| WORK TO BE COMPLETED |
Please say how many lines in the records below contain the word "Elaborate", giving only the number.
PROVIDED MATERIAL section start
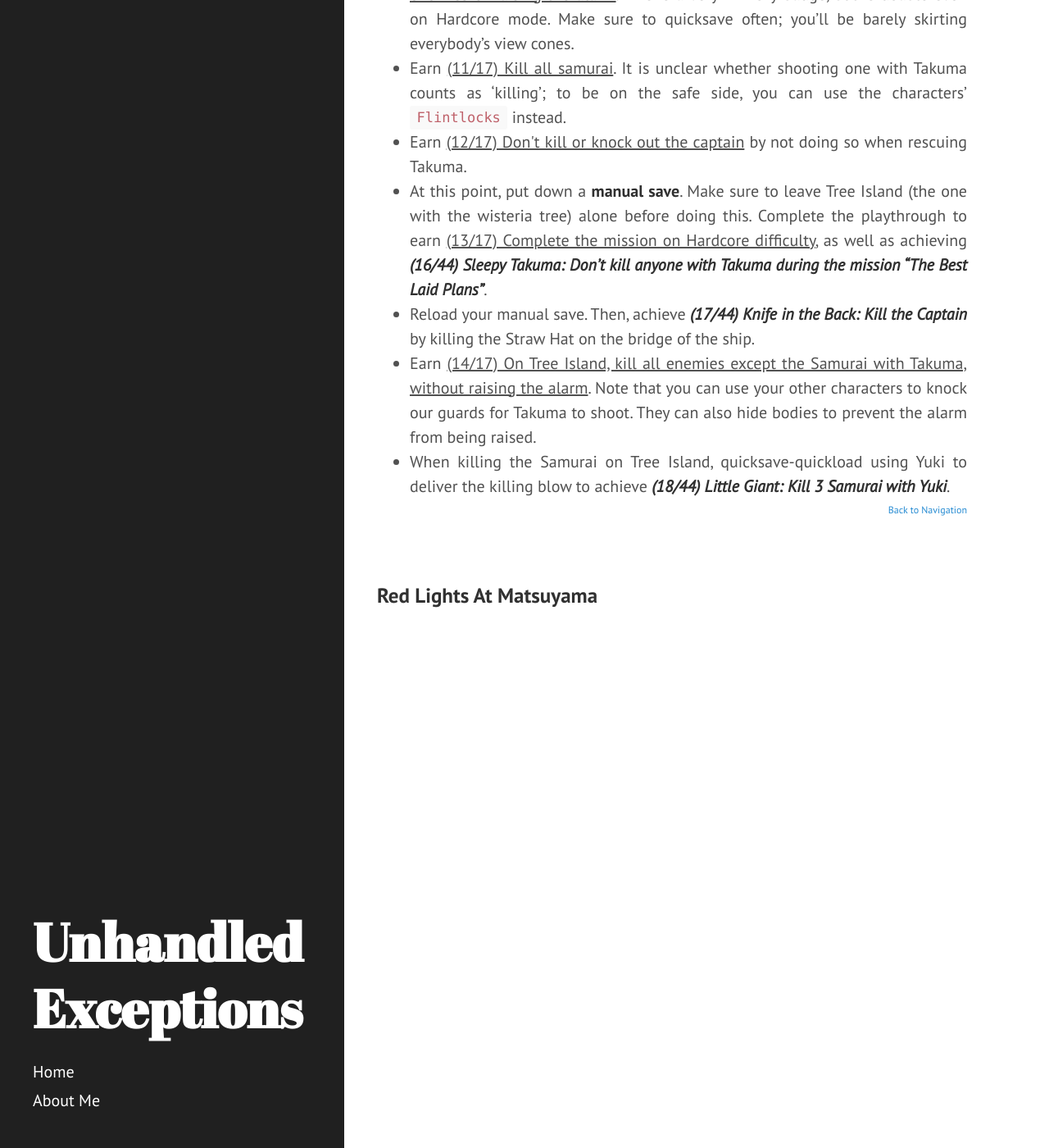
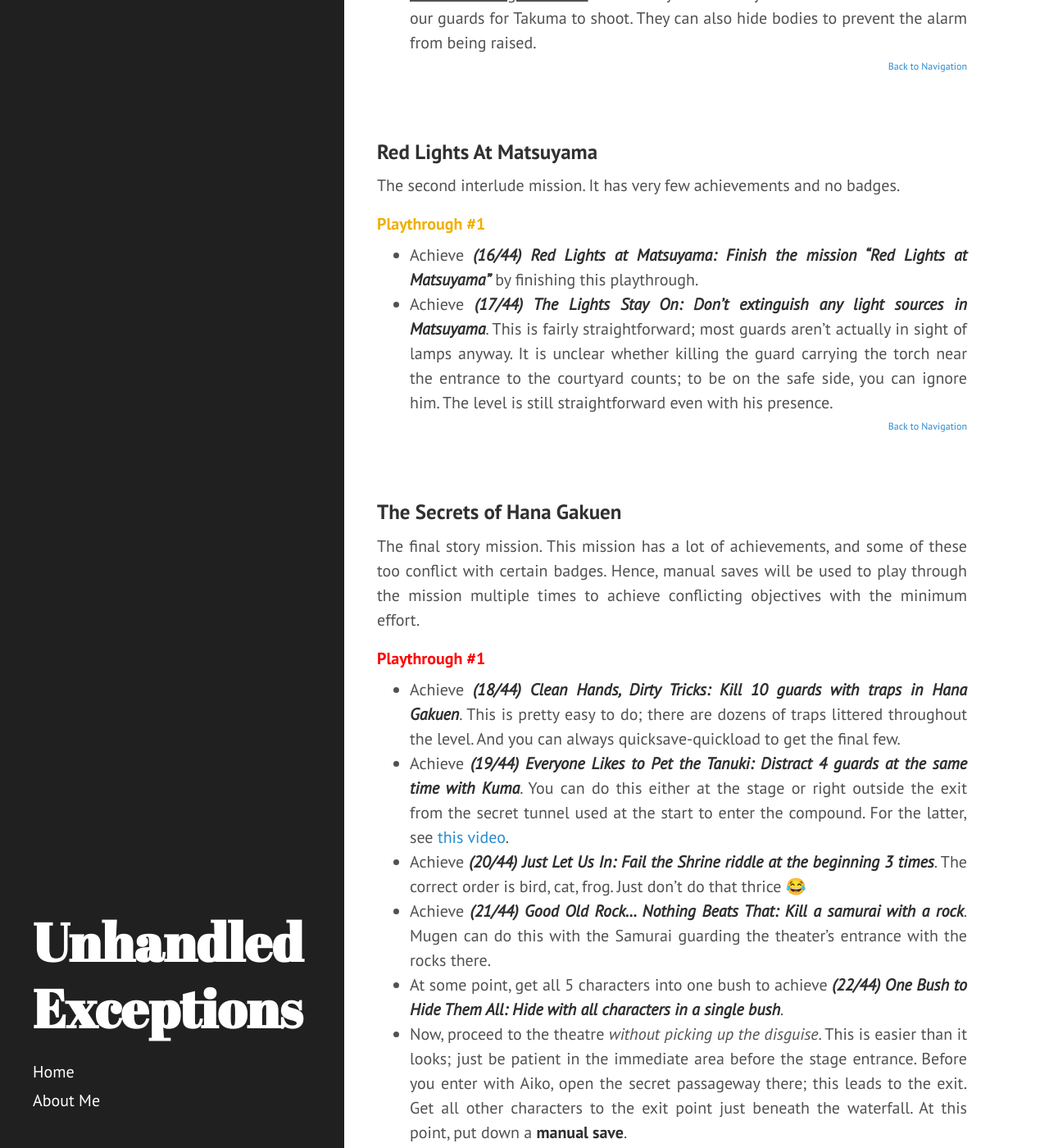
Before and after one commit to vedangnaik/vedangnaik.github.io, a Jekyll site: the page built from _posts/2021-12-30-hundred-percent-aikos-choice.md, in a window 1280 px wide and 1400 px high, scrolled down 5254 px. Shown: the whole window at 82% size. Built offline with Jekyll 4.4.1, drawn with Linux system fonts in a browser that asks for light colours; some of the changed text lies outside the part shown.

Commit message:
Finished Aiko's Choice roadmap

```diff
--- a/_posts/2021-12-30-hundred-percent-aikos-choice.md
+++ b/_posts/2021-12-30-hundred-percent-aikos-choice.md
@@ -38,33 +38,21 @@ With that in mind, let's begin. First, some terminology:
 As of the writing of this post, the base game on Steam has 44 achievements. Some of these can be contributed to from any mission (e.g. ***Contestant: Kill or knock out 50 guards***) while others can only be done on certain missions (e.g. ***Vacation Time: Find the perfect spot for sunbathing***). This guide will go through the main story on a playthrough-by-playthrough basis mainly focussing on the latter, with an emphasis on
 * ***Badge Collector: Collect 17 badges***: Out of the 6 missions in the game, 3 have 9 badges each. This gives us a total of 27 badges, out of which we must earn 17. Not all of the badges are equally easy to earn however, so I have chosen what are, in my opinion, the easiest ones to get for each mission. Since all these missions have <u>Complete the mission on Hardcore difficulty.</u>, some playthroughs may be in Hardcore mode. A playthrough will be coloured <span class="normal-difficulty">like so</span> if the difficulty is 'Normal' and <span class="hard-difficulty">like so</span> if the difficulty is 'Hardcore'.
 
-There will also be farming tips for some of the mission-agnostic achievements, if applicable. For these farming techniques, it suffices to create a quicksave just a second before the event, then reloading this over and over again until the desired number has been reached. For example, if farming for ***Multiple Personalities: Use Aiko's disguise 15 times.***, make a quicksave just before activating `Disguise` and reload the quicksave once the animation has finished. Even though it's the same disguise and in the same level, it will still count towards the achievement.
-
-I've also included some general tips to aid you on your playthroughs.
+There are a number of farming achievements. To farm these, it suffices to create a quicksave just a second before the event, then reloading this over and over again until the desired number has been reached. For example, if farming for ***Multiple Personalities: Use Aiko's disguise 15 times***, make a quicksave just before activating `Disguise` and reload the quicksave once the animation has finished. Even though it's the same disguise and in the same level, it will still count towards the achievement.
 
 #### Navigation
 <!-- no toc -->
 - [Introduction](#introduction)
-- [General Tips](#general-tips)
 - [Main Story Missions](#main-story-missions)
   1.  [Reunion at Nagoya](#reunion-at-nagoya)
   2.  [A Night At Sea](#a-night-at-sea)
-  3.  [The Best Laid Plans](#troublemakers-in-flagstone)
-  4.  [Red Lights at Matsuyama](#until-death-do-us-part)
-  5.  [The Secrets of Hana Gakuen](#ohara-ranch)
-  6.  [Aiko's Choice](#the-bridge-at-eagle-falls)
+  3.  [The Best Laid Plans](#the-best-laid-plans)
+  4.  [Red Lights at Matsuyama](#red-lights-at-matsuyama)
+  5.  [The Secrets of Hana Gakuen](#the-secrets-of-hana-gakuen)
+  6.  [Aiko's Choice](#aikos-choice)
 - [Conclusion](#conclusion)
 
 <br>
-
-
-
-## General Tips
-In no particular order, here are some tips, mechanics, and notes that I've either noticed myself or learnt from speedruns and other sources.
-* Tip 1
-* Tip 2
-
-<p class="navigation-link">[Back to Navigation](#navigation)</p><br>
 
 
 
@@ -88,7 +76,7 @@ This mission has a lot of achievements. Also, 7 of its 9 badges can be completed
 * Earn <u>(3/17) Don't use Mugen's Sword Wind while in the safe house.</u>. Your characters may take a point or two of damage, but it's not a big deal. Don't worry about setting off an alert; it will not affect anything after the cutscene.
 * Earn <u>(4/17) Don't kill anyone between exiting the safe house and regrouping on the roofs.</u>. This is slightly finnicky, but not very difficult. Make sure to switch your characters to non-lethal mode, and don't throw knocked-out guards into the water. They can however be thrown into barrels without 'killing' them, even though they never wake up and come out.
 * Earn <u>(5/17) Don't use Mugen's sake</u> and <u>(6/17) Don't use a disguise</u>. This is not as hard as it sounds; make liberal use of Hayato's `Stone` and Aiko's `Perfume` to distract guards and sneak around. In addition, don't forget your characters' `Flintlocks`: they are very powerful, and you have quite a few shots between everybody.
-* Earn <u>(7/17) Kill 5 enemies at the same time with Mugen's Sword Wind</u>. This can be done by piling up 5 unconscious guards in a safe location. Alternately, once you have reached the rendezvous point on the rooftop, you can kill the 5 guards standing outside the safehouse (although the Samurai will have to be weakened first with a `Flintlock`). You can quicksave-quickload this a few times to achieve ***(8/44) A Strong Blow: Kill 20 guards with Mugen's Swordwind***.
+* Earn <u>(7/17) Kill 5 enemies at the same time with Mugen's Sword Wind</u>. This can be done by piling up 5 unconscious guards in a safe location. Alternately, once you have reached the rendezvous point on the rooftop, you can kill the 5 guards standing outside the safe house (although the Samurai will have to be weakened first with a `Flintlock`).
 
 <p class="navigation-link">[Back to Navigation](#navigation)</p><br>
 
@@ -96,12 +84,12 @@ This mission has a lot of achievements. Also, 7 of its 9 badges can be completed
 
 
 ### A Night At Sea
-The first interlude mission, this has very few achievements and no badges.
+The first interlude mission. It has very few achievements and no badges.
 
-<h4 class="hard-difficulty">Playthrough #1</h4>
+<h4 class="normal-difficulty">Playthrough #1</h4>
 
-* Achieve ***(9/44) A Night at Sea: Finish the mission “A Night at Sea”*** by finishing this playthrough.
-* Achieve ***(10/44) He Did Not Use His Leg: Kill at least 3 guards in the mission “A Night at Sea”*** by using Kuma to lure 3 guards under the crate on the second deck of the ship, then dropping it on them. You can quicksave-quickload this a few times to achieve ***(11/44) Environmentalist: Kill 30 guards with the help of the environment***.
+* Achieve ***(8/44) A Night at Sea: Finish the mission “A Night at Sea”*** by finishing this playthrough.
+* Achieve ***(9/44) He Did Not Use His Leg: Kill at least 3 guards in the mission “A Night at Sea”*** by using Kuma to lure 3 guards under the crate on the second deck of the ship, then dropping it on them.
 
 <p class="navigation-link">[Back to Navigation](#navigation)</p><br>
 
@@ -111,21 +99,19 @@ The first interlude mission, this has very few achievements and no badges.
 ### The Best Laid Plans
 The second story mission. This mission has a lot of achievements, but some of them conflict with certain badges. Hence, manual saves will be used to play through the mission multiple times to achieve conflicting objectives with the minimum effort.
 
-<h4 class="normal-difficulty">Playthrough #1</h4>
+<h4 class="hard-difficulty">Playthrough #1</h4>
 
-* Achieve ***(12/44) Sunflower Samurai: Kill a Samurai with a flower pot*** by dropping the flower pot on top of the Lighthouse onto the Samurai.
-* Achieve ***(13/44) Vacation Time: Find the perfect spot for sunbathing*** by swimming to the small island in the middle of the map.
-* Achieve ***(14/44) The Best Laid Plans: Finish the mission “The Best Laid Plans”*** by completing this playthrough.
-* Achieve ***(15/44) Diver's Delight: Travel 1200 meters in water during the mission “The Best Laid Plans”*** by swimming around in the water. This should happen naturally as you play the level, but if it doesn't, just select all characters who can swim and move them from place to place for a bit.
+* Achieve ***(10/44) Sunflower Samurai: Kill a Samurai with a flower pot*** by dropping the flower pot on top of the Lighthouse onto the Samurai.
+* Achieve ***(11/44) Vacation Time: Find the perfect spot for sunbathing*** by swimming to the small island in the middle of the map.
+* Achieve ***(12/44) Diver's Delight: Travel 1200 meters in water during the mission “The Best Laid Plans”*** by swimming around in the water. This should happen naturally as you play the level, but if it doesn't, just select all characters who can swim and move them from place to place for a bit.
 * Earn <u>(8/17) Don't use Yuki's whistle</u>. This isn't as hard as it sounds; use the footprints-in-the-sand mechanic instead.
 * Earn <u>(9/17) Kill 3 guards with exploding crates</u>. You can do this on the very first island by knocking out some guards and piling them up near the crate before setting it on fire.
 * Earn <u>(10/17) On Shrine Island, destroy the crate without killing or knocking out enemies or raising the alarm</u>. This is a very finnicky badge, but is doable even on Hardcore mode. Make sure to quicksave often; you'll be barely skirting everybody's view cones.
 * Earn <u>(11/17) Kill all samurai</u>. It is unclear whether shooting one with Takuma counts as 'killing'; to be on the safe side, you can use the characters' `Flintlocks` instead.
 * Earn <u>(12/17) Don't kill or knock out the captain</u> by not doing so when rescuing Takuma.
-* At this point, put down a **manual save**. Make sure to leave Tree Island (the one with the wisteria tree) alone before doing this. Complete the playthrough to earn <u>(13/17) Complete the mission on Hardcore difficulty</u>, as well as achieving ***(16/44) Sleepy Takuma: Don't kill anyone with Takuma during the mission “The Best Laid Plans”***.
-* Reload your manual save. Then, achieve ***(17/44) Knife in the Back: Kill the Captain*** by killing the Straw Hat on the bridge of the ship.
+* At this point, put down a **manual save**. Make sure to leave Tree Island (the one with the wisteria tree) alone before doing this. Complete the playthrough to earn <u>(13/17) Complete the mission on Hardcore difficulty</u>, as well as achieving ***(13/44) Sleepy Takuma: Don't kill anyone with Takuma during the mission “The Best Laid Plans”*** and ***(14/44) The Best Laid Plans: Finish the mission “The Best Laid Plans”***.
+* Reload your manual save. Then, achieve ***(15/44) Knife in the Back: Kill the Captain*** by killing the Straw Hat on the bridge of the ship.
 * Earn <u>(14/17) On Tree Island, kill all enemies except the Samurai with Takuma, without raising the alarm</u>. Note that you can use your other characters to knock our guards for Takuma to shoot. They can also hide bodies to prevent the alarm from being raised.
-* When killing the Samurai on Tree Island, quicksave-quickload using Yuki to deliver the killing blow to achieve ***(18/44) Little Giant: Kill 3 Samurai with Yuki***.
 
 <p class="navigation-link">[Back to Navigation](#navigation)</p><br>
 
@@ -133,11 +119,73 @@ The second story mission. This mission has a lot of achievements, but some of th
 
 
 ### Red Lights At Matsuyama
-<!-- * If you have some folks left alive in range of Takuma at this point, you can use Shadow mode with all 5 characters to achieve ***(19/44) Planning Master: Kill or knock out 5 guards at the same time with all 5 characters*** and ***(20/44) Five Shadows: Execute a plan with all 5 characters***. You can quicksave-quickload this to farm for
-    - ***(/44) Contestant: Kill or knock out 50 guards***
-    - ***(/44) Genin: Kill or knock out 100 guards***
-    - ***(/44) Shinobi: Kill or knock out 150 guards***
-    - ***(/44) He Had to Use His Leg: Kill 10 guards with Takuma's Sniper Rifle that are farther than 25 meters away from him***
-    - ***(/44) Methodical: Hide 50 bodies***
-    - ***(/44) Elaborate: Hide 100 bodies***
-    - ***(/44) Masterful: Hide 150 bodies*** -->
+The second interlude mission. It has very few achievements and no badges.
+
+<h4 class="normal-difficulty">Playthrough #1</h4>
+
+* Achieve ***(16/44) Red Lights at Matsuyama: Finish the mission “Red Lights at Matsuyama”*** by finishing this playthrough.
+* Achieve ***(17/44) The Lights Stay On: Don't extinguish any light sources in Matsuyama***. This is fairly straightforward; most guards aren't actually in sight of lamps anyway. It is unclear whether killing the guard carrying the torch near the entrance to the courtyard counts; to be on the safe side, you can ignore him. The level is still straightforward even with his presence.
+
+<p class="navigation-link">[Back to Navigation](#navigation)</p><br>
+
+
+
+
+### The Secrets of Hana Gakuen
+The final story mission. This mission has a lot of achievements, and some of these too conflict with certain badges. Hence, manual saves will be used to play through the mission multiple times to achieve conflicting objectives with the minimum effort.
+
+<h4 class="hard-difficulty">Playthrough #1</h4>
+
+* Achieve ***(18/44) Clean Hands, Dirty Tricks: Kill 10 guards with traps in Hana Gakuen***. This is pretty easy to do; there are dozens of traps littered throughout the level. And you can always quicksave-quickload to get the final few.
+* Achieve ***(19/44) Everyone Likes to Pet the Tanuki: Distract 4 guards at the same time with Kuma***. You can do this either at the stage or right outside the exit from the secret tunnel used at the start to enter the compound. For the latter, see [this video](https://www.youtube.com/watch?v=AxGC7w3iRj4).
+* Achieve ***(20/44) Just Let Us In: Fail the Shrine riddle at the beginning 3 times***. The correct order is bird, cat, frog. Just don't do that thrice 😂
+* Achieve ***(21/44) Good Old Rock... Nothing Beats That: Kill a samurai with a rock***. Mugen can do this with the Samurai guarding the theater's entrance with the rocks there.
+* At some point, get all 5 characters into one bush to achieve ***(22/44) One Bush to Hide Them All: Hide with all characters in a single bush***.
+* Now, proceed to the theatre *without picking up the disguise*. This is easier than it looks; just be patient in the immediate area before the stage entrance. Before you enter with Aiko, open the secret passageway there; this leads to the exit. Get all other characters to the exit point just beneath the waterfall. At this point, put down a **manual save**.
+* From here, hide Aiko in the bushes just inside the theater entrance. From here, you can comfortably kill Lady Chiyo with Aiko's `Flintlock`. It doesn't matter if you set of an alert; the mission concludes the minute all five characters reach the waterfall's base.
+* Upon killing Lady Chiyo in this manner, you will earn <u>(15/17) Don't kill anyone besides Lady Chiyo at the shrine or the theater</u> and <u>(16/17) Kill Lady Chiyo without using explosive powder of poison gas</u>. You will also achieve ***(23/44) Face to Face: Kill Lady Chiyo without getting a disguise***
+* Now, complete the mission to earn <u>(17/17) Complete the mission on Hardcore difficulty</u> and achieve ***(24/44) The Secrets of Hana Gakuen: Finish “The Secrets of Hana Gakuen”***. By completing this badge, you will achieve ***(25/44) Badge Collector: Collect 17 badges***.
+* At this point, you can reload your manual save. Put on Aiko's disguise, then use it to activate the **five** hidden passages around the map.
+* At some point during this, use all 5 characters to knock or kill somebody. This will achieve ***(26/44) Five Shadows: Execute a plan with all 5 characters*** and ***(27/44) Planning Master: Kill or knock out 5 guards at the same time with all 5 characters***.
+* Finally, use Takuma to shoot Lady Chiyo from the specific location shown in [this video](https://youtu.be/7RSnhuVTPtw?t=240).
+* Complete the mission to achieve ***(28/44) What's Done is Done: Kill Lady Chiyo with any character other than Aiko*** and ***(29/44) Tunnel Rat: Find all hidden caves in Hana Gakuen***.
+* Note that you'll likely get additional badges during this mission, such as the one related to falling objects. The speedrun time is also very generous, so if you follow any mildly optimized route, you'll get it. If so, you will not need to complete missed badges in the previous missions.
+
+<p class="navigation-link">[Back to Navigation](#navigation)</p><br>
+
+
+
+
+### Aiko's Choice
+The final interlude mission and the final mission of the game. This mission has a few achievements, and no badges.
+
+<h4 class="normal-difficulty">Playthrough #1</h4>
+
+* Achieve ***(30/44) Kuma's Story: Listen to everything Kuma has to say*** by repeatedly interacting with Kuma until the achievement pops up.
+* Achieve ***(31/44) Aiko's Choice: Finish all missions*** by completing this playthrough.
+
+<p class="navigation-link">[Back to Navigation](#navigation)</p><br>
+
+
+
+
+## Conclusion
+
+At this point, you should have only the following farming achievements left:
+* ***(32/44) Contestant: Kill or knock out 50 guards***
+* ***(33/44) Genin: Kill or knock out 100 guards***
+* ***(34/44) Shinobi: Kill or knock out 150 guards***
+* ***(35/44) Methodical: Hide 50 bodies***
+* ***(36/44) Elaborate: Hide 100 bodies***
+* ***(37/44) Masterful: Hide 150 bodies***
+* ***(38/44) Environmentalist: Kill 30 guards with the help of the environment***
+* ***(39/44) He Had to Use His Leg: Kill 10 guards with Takuma's Sniper Rifle that are farther than 25 meters away from him***
+* ***(40/44) A Strong Blow: Kill 20 guards with Mugen's Swordwind***
+* ***(41/44) Multiple Personalities: Use Aiko's disguise 15 times***: This can be done in *The Secrets of Hana Gakuen* after your first playthrough. Reload your manual save, get the disguise, and put it on and take it off in a loop until you get the achievement.
+* ***(42/44) Little Giant: Kill 3 Samurai with Yuki***: This can be done in *The Best Laid Plans*. Reload your manual save, then use Yuki to repeatedly kill the Samurai on Tree Island until you get the achievement.
+* ***(43/44) An Even Older Trick in the Book: Distract 50 guards with Hayato's stone***
+* ***(44/44) All Bad Things Come From Above: Kill 10 guards with a drop attack***
+
+<br>
+
+You'll likely have finished most, if not all, of these just by playing the game. I've however included tips for those which are the easiest to miss. And that's it! If you made it this far, congratulations! You should have a proud **44 of 44** on your Steam profile 😀
```
Also changed, not shown: other parts of _posts/2021-12-30-hundred-percent-aikos-choice.md (+1 -1 lines).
PROVIDED MATERIAL section end
| OUTPUT OF THE TASK |
2